Hint: Have your clients itemize all the roles their loved ones fill.

September 4, 2008
Sponsored by Prudential Association and Affinity Marketing

Your clients may be unsure of how much life insurance their spouses need — especially if their loved one doesn’t work outside of the home or earn an income. Their first inclination may be that a spouse who doesn’t bring in a paycheck may not need any life insurance. But if you encourage them to consider the hours a stay-at-home spouse spends caring for the family — preparing meals, washing dishes and clothes and running errands, among other tasks — you should be able to help them realize homemakers could be considered the CEOs of their families. As such, they would certainly need life insurance coverage.

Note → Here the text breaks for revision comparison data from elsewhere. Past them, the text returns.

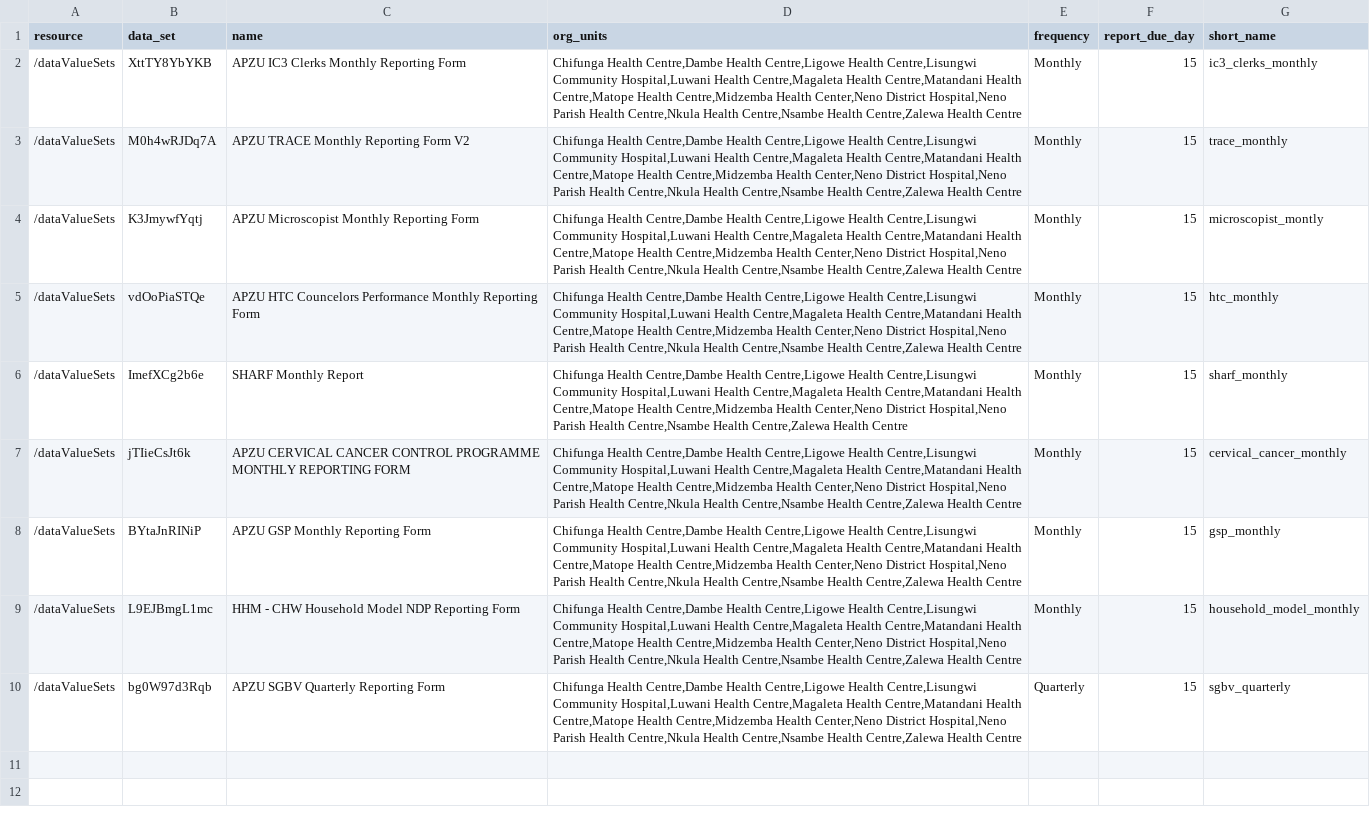
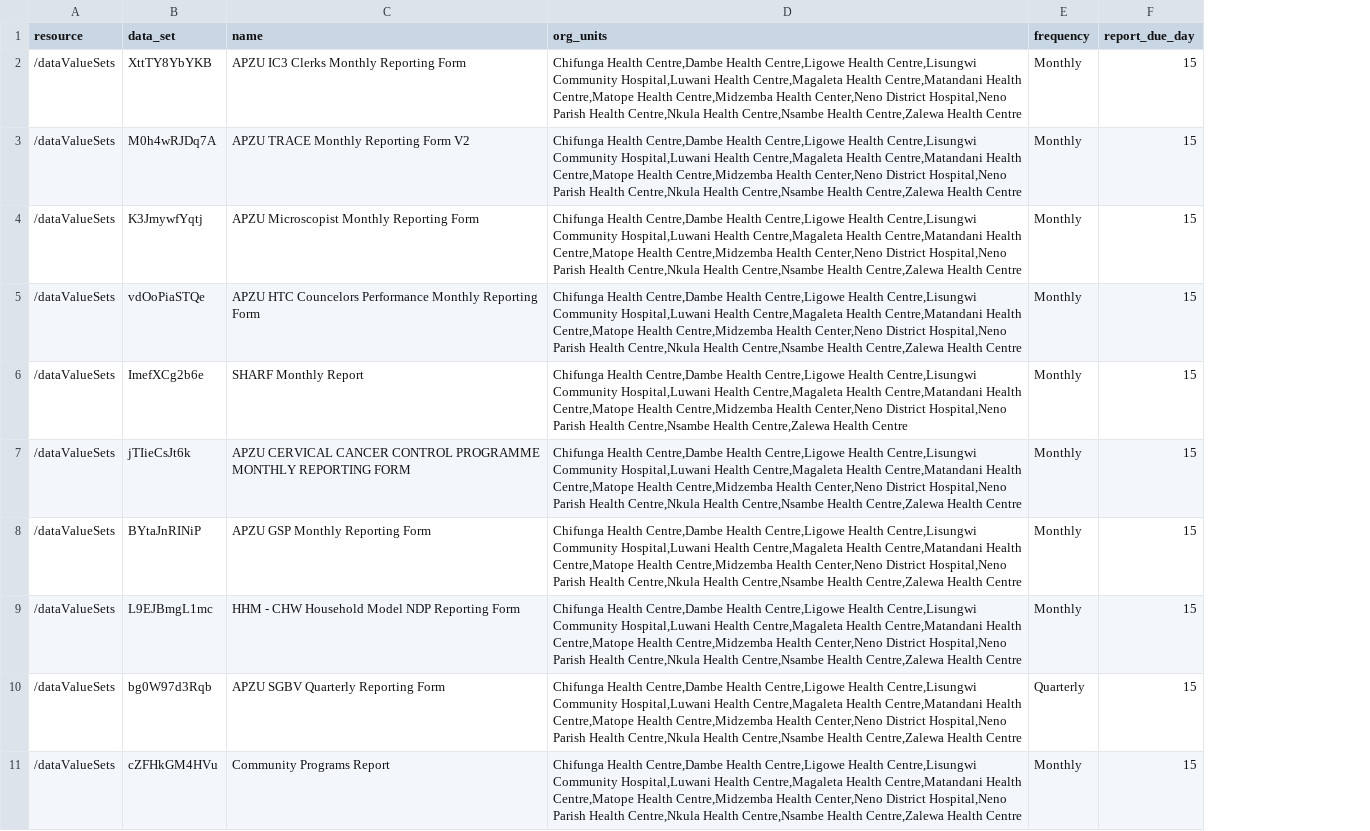
Before and after one commit to kmatiya/dhis2-report-tracker, a CSV file: ndp_reports.csv, drawn as a sheet; removed rows and columns are numbered as before the commit, all else as after; the diff names each change by its address in the sheet, - before the commit and + after, or states it on an @@ line.

Commit message:
Add Community Programs Report

```diff
--- a/ndp_reports.csv
+++ b/ndp_reports.csv
-column G (short_name), rows 2-10: ic3_clerks_monthly | trace_monthly | microscopist_montly | htc_monthly | sharf_monthly | cervical_cancer_monthly | gsp_monthly | household_model_monthly | sgbv_quarterly
+row 11: /dataValueSets | cZFHkGM4HVu | Community Programs Report | Chifunga Health Centre,Dambe Health Centre,Ligowe Health Centre,Lisungwi Community Hospital,Luwani Health Centre,Magaleta Health Centre,Matandani Health Centre,Matope Health Centre,Midzemba Health Center,Neno District Hospital,Neno Parish Health Centre,Nkula Health Centre,Nsambe Health Centre,Zalewa Health Centre | Monthly | 15
```
Also changed, not shown: 1 other file.
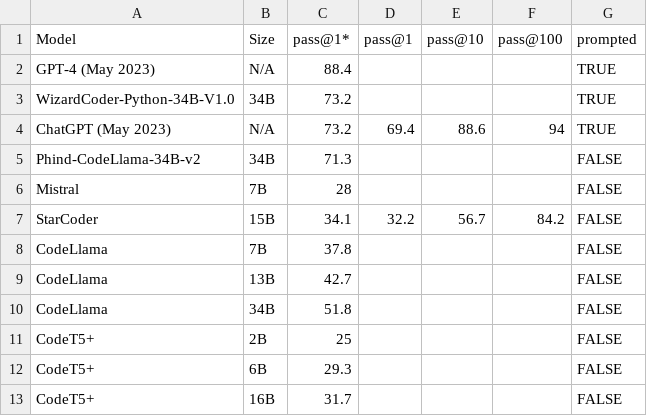
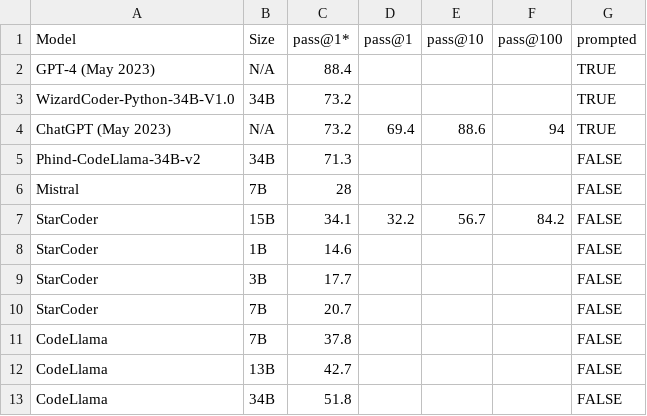
Before and after one commit to evalplus/evalplus.github.io, a CSV file: humaneval.csv, drawn as a sheet; only a part is shown; the shorter side is filled out with more unchanged rows.

Commit message:
feat: add StarCoder results

```diff
--- a/humaneval.csv
+++ b/humaneval.csv
@@ -7,2 +7,5 @@ Mistral,7B,28,,,,FALSE
 StarCoder,15B,34.1,32.2,56.7,84.2,FALSE
+StarCoder,1B,14.6,,,,FALSE
+StarCoder,3B,17.7,,,,FALSE
+StarCoder,7B,20.7,,,,FALSE
 CodeLlama,7B,37.8,,,,FALSE
```
Also changed, not shown: humanevalplus.csv.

Compensation professionals, who base their findings on average incomes paid to workers who perform comparable jobs as an at-home spouse estimate such a salary could range anywhere between $40,000 and $100,000 — and that’s without overtime. Although they may not have hard-and-fast incomes to protect, stay-at-home spouses do impact a household’s bottom-line. That’s why you need to stress to your clients that homemakers shouldn’t be left without life insurance coverage, and purchasing the right amount of coverage is important in helping to preserve your clients’ lifestyle. Some financial professionals recommend an insurance amount between five- and 10-times the amount of income. Replacing an at-home spouse’s calculated “income” could mean a minimum of $200,000 in coverage.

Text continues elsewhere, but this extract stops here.